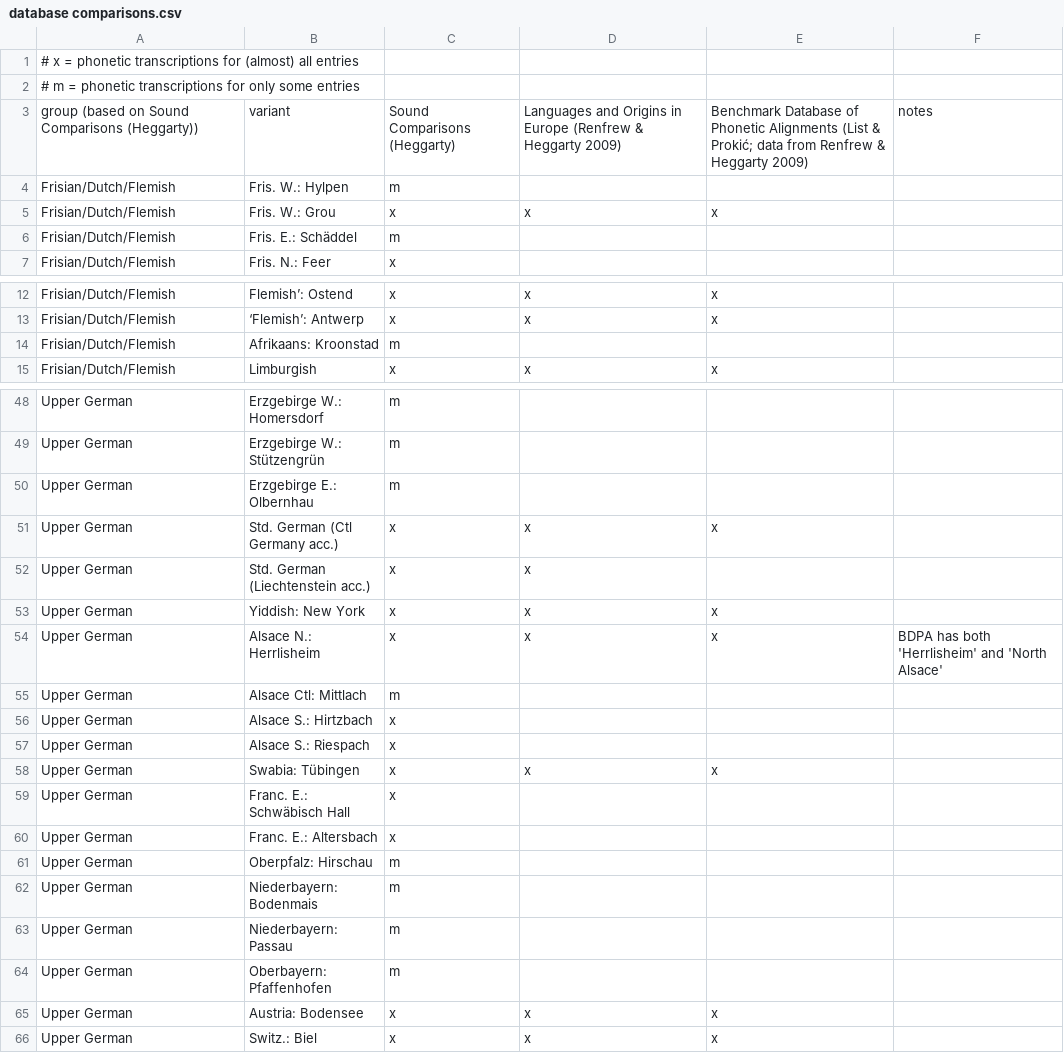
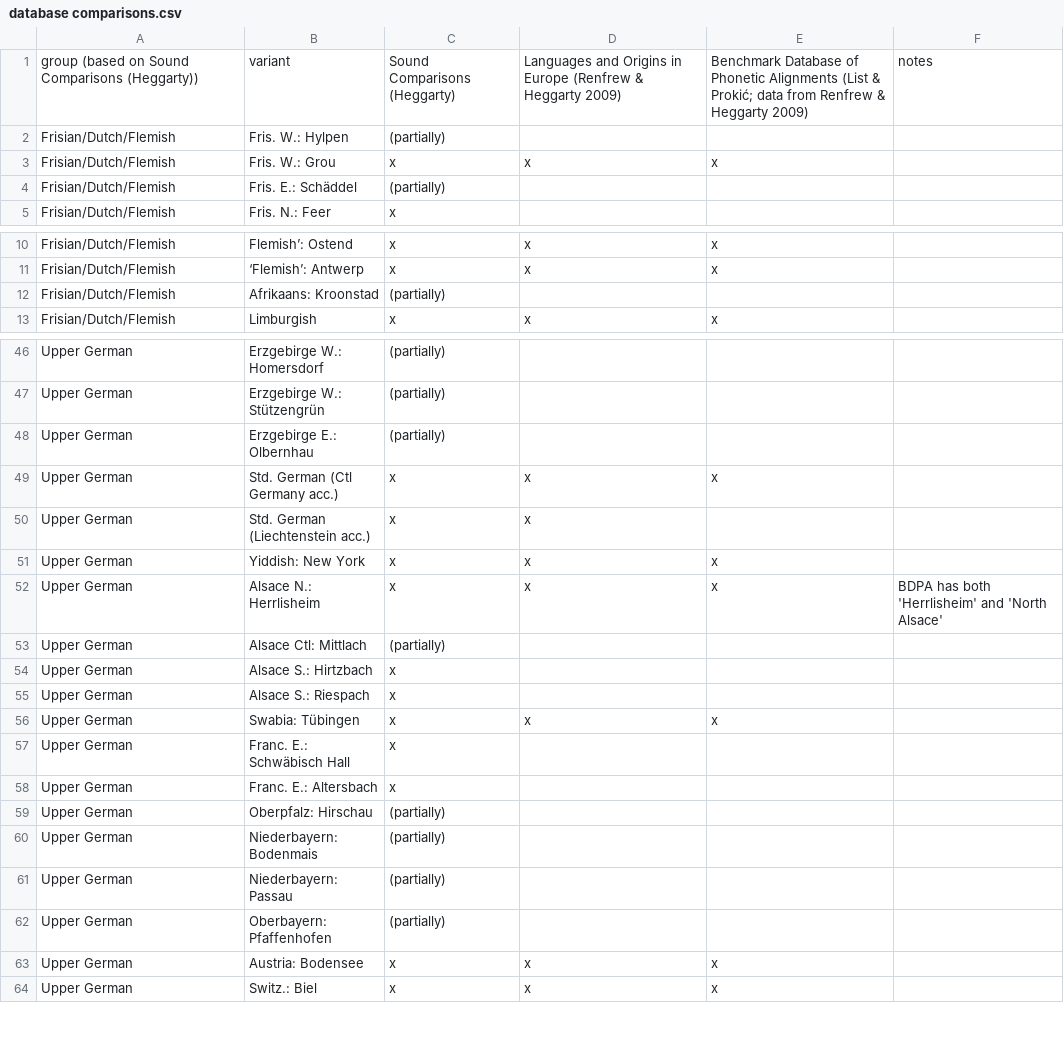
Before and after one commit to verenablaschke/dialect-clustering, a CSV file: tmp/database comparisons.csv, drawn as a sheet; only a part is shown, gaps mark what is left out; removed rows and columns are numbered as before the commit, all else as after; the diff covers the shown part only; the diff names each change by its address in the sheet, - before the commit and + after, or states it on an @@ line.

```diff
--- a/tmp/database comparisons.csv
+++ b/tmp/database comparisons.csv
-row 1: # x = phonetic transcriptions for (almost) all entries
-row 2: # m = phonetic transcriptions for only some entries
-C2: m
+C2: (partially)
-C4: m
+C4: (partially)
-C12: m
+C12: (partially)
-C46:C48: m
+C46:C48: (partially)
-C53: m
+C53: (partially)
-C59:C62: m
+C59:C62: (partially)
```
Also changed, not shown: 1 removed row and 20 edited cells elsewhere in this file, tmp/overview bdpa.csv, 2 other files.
******************************
Work instruction:
Collect the lines of the records that include the string "comparisons".

Exercise output:
Before and after one commit to verenablaschke/dialect-clustering, a CSV file: tmp/database comparisons.csv, drawn as a sheet; only a part is shown, gaps mark what is left out; removed rows and columns are numbered as before the commit, all else as after; the diff covers the shown part only; the diff names each change by its address in the sheet, - before the commit and + after, or states it on an @@ line.
--- a/tmp/database comparisons.csv
+++ b/tmp/database comparisons.csv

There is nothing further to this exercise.